Work instruction - Drop the images. Copy every line below character for character.

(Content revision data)

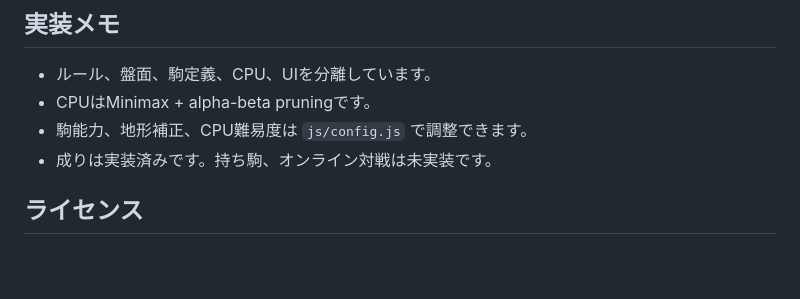
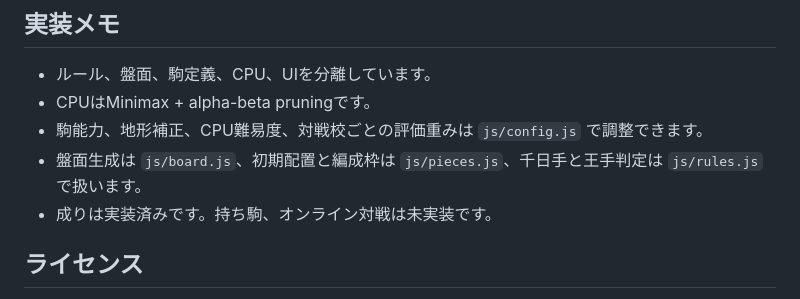
Before and after one commit to temochiz-lab/bukatsushogi, a Markdown page: README.md, the part around one of its changes. Rendered like a GitHub page; blank space fills up the shorter version.

```diff
--- a/README.md
+++ b/README.md
@@ -102,7 +120,8 @@
 
 - ルール、盤面、駒定義、CPU、UIを分離しています。
 - CPUはMinimax + alpha-beta pruningです。
-- 駒能力、地形補正、CPU難易度は `js/config.js` で調整できます。
+- 駒能力、地形補正、CPU難易度、対戦校ごとの評価重みは `js/config.js` で調整できます。
+- 盤面生成は `js/board.js`、初期配置と編成枠は `js/pieces.js`、千日手と王手判定は `js/rules.js` で扱います。
 - 成りは実装済みです。持ち駒、オンライン対戦は未実装です。
 
 ## ライセンス
```
Also changed, not shown: other parts of README.md (+22 -4 lines).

Solution for this task -
Before and after one commit to temochiz-lab/bukatsushogi, a Markdown page: README.md, the part around one of its changes. Rendered like a GitHub page; blank space fills up the shorter version.

```diff
--- a/README.md
+++ b/README.md
@@ -102,7 +120,8 @@
 
 - ルール、盤面、駒定義、CPU、UIを分離しています。
 - CPUはMinimax + alpha-beta pruningです。
-- 駒能力、地形補正、CPU難易度は `js/config.js` で調整できます。
+- 駒能力、地形補正、CPU難易度、対戦校ごとの評価重みは `js/config.js` で調整できます。
+- 盤面生成は `js/board.js`、初期配置と編成枠は `js/pieces.js`、千日手と王手判定は `js/rules.js` で扱います。
 - 成りは実装済みです。持ち駒、オンライン対戦は未実装です。
 
 ## ライセンス
```
Also changed, not shown: other parts of README.md (+22 -4 lines).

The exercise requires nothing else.